We walked back to the store. Maen stooped to pick up several pieces of his cell phone off the street. It had popped out of its holder on his hip during the chase. The pieces all went back together and the phone worked fine.

So tell Me Again Why We Need Another Liquor License?
Although the process of things often distracts us—stores, homeless, drinking, and broken bottles in an alley—we forget that none of that really matters. It’s always the people and the character of those people.

I can’t tell you how glad I am that the fates allowed Maen to move into our neighborhood. With his special talents and unique experience he makes me feel safe and every one of my neighbors protected.

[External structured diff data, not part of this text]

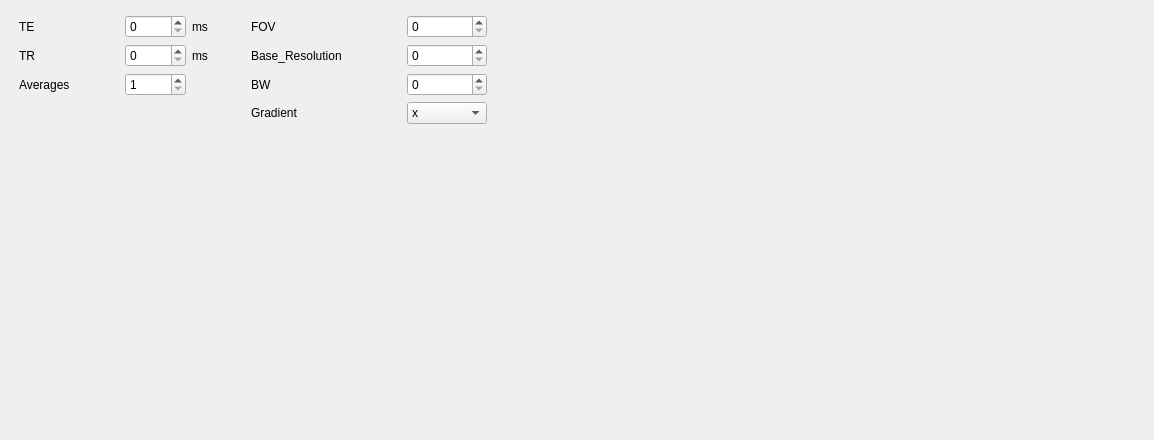
This is sequences/se_1D/interface.ui in mri4all/console as Qt 5 draws it before an edit. The edited form follows.
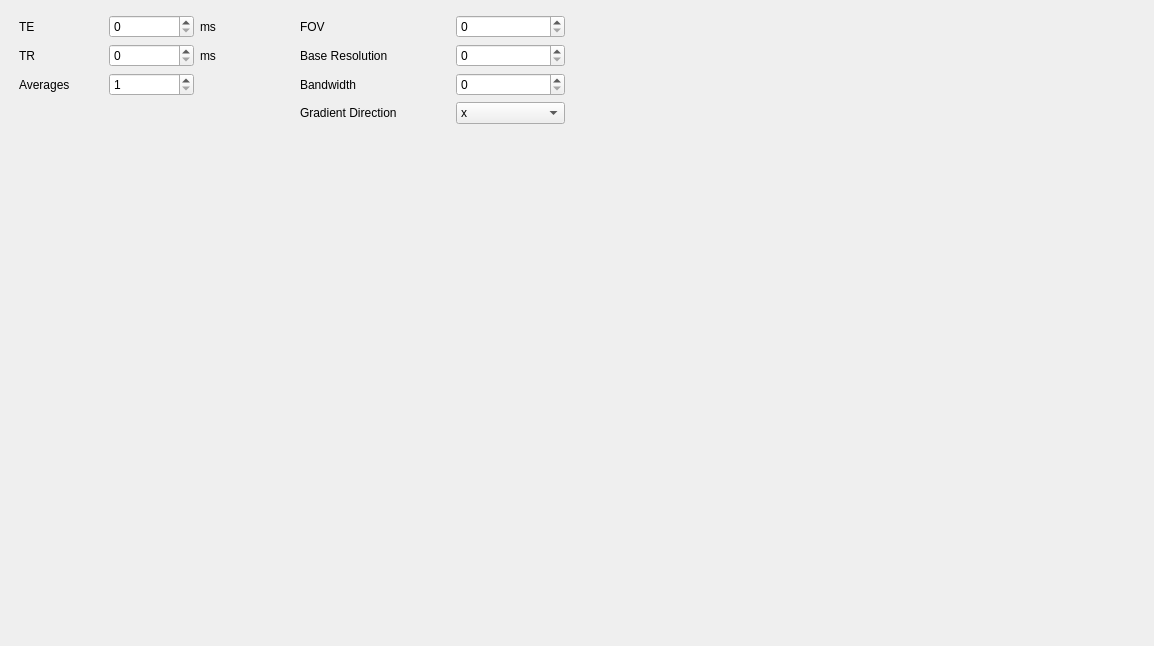
This is the edited form.

```diff
--- a/sequences/se_1D/interface.ui
+++ b/sequences/se_1D/interface.ui
@@ -7,7 +7,7 @@
     <x>0</x>
     <y>0</y>
     <width>1154</width>
-    <height>440</height>
+    <height>646</height>
    </rect>
   </property>
   <property name="windowTitle">
@@ -26,12 +26,12 @@
     <string/>
    </property>
   </widget>
-  <widget class="QWidget" name="">
+  <widget class="QWidget" name="layoutWidget">
    <property name="geometry">
     <rect>
      <x>19</x>
      <y>15</y>
-     <width>468</width>
+     <width>546</width>
      <height>483</height>
     </rect>
    </property>
@@ -63,7 +63,7 @@
        <widget class="QLabel" name="label">
         <property name="minimumSize">
          <size>
-          <width>100</width>
+          <width>80</width>
           <height>0</height>
          </size>
         </property>
@@ -120,9 +120,12 @@
       <property name="orientation">
        <enum>Qt::Horizontal</enum>
       </property>
+      <property name="sizeType">
+       <enum>QSizePolicy::Fixed</enum>
+      </property>
       <property name="sizeHint" stdset="0">
        <size>
-        <width>13</width>
+        <width>10</width>
         <height>20</height>
        </size>
       </property>
@@ -165,7 +168,7 @@
          </size>
         </property>
         <property name="text">
-         <string>Base_Resolution</string>
+         <string>Base Resolution</string>
         </property>
        </widget>
       </item>
@@ -185,7 +188,7 @@
       <item row="2" column="0">
        <widget class="QLabel" name="label_10">
         <property name="text">
-         <string>BW</string>
+         <string>Bandwidth</string>
         </property>
        </widget>
       </item>
@@ -205,7 +208,7 @@
       <item row="3" column="0">
        <widget class="QLabel" name="label_7">
         <property name="text">
-         <string>Gradient</string>
+         <string>Gradient Direction</string>
         </property>
        </widget>
       </item>
```
Left out of the diff: 9 changed lines with no effect on the pictures.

Now it’s our turn to protect Maen and his business so he can compete in the marketplace. I am going to do everything I can to make him feel welcome in Miles. And if I am ever again asked why we need another liquor license in our neighborhood I will say, “Actually, we need Maen and if he comes with a liquor license, so be it.”

Still Showing Our Appreciation
Remember when Quaker Oats awarded us that $500 grant way back when to pay for signage on the car and our display table? Well, every time I see an opportunity to promote them I do. I know it’s nice…but they were nice, first.

We collected a total of 146 lbs. of food, including 10 lbs. from The Axis Food Mart. The money we donated amounted to $36.50, $11.50 in cash and a $25.00 check.

See you Sunday,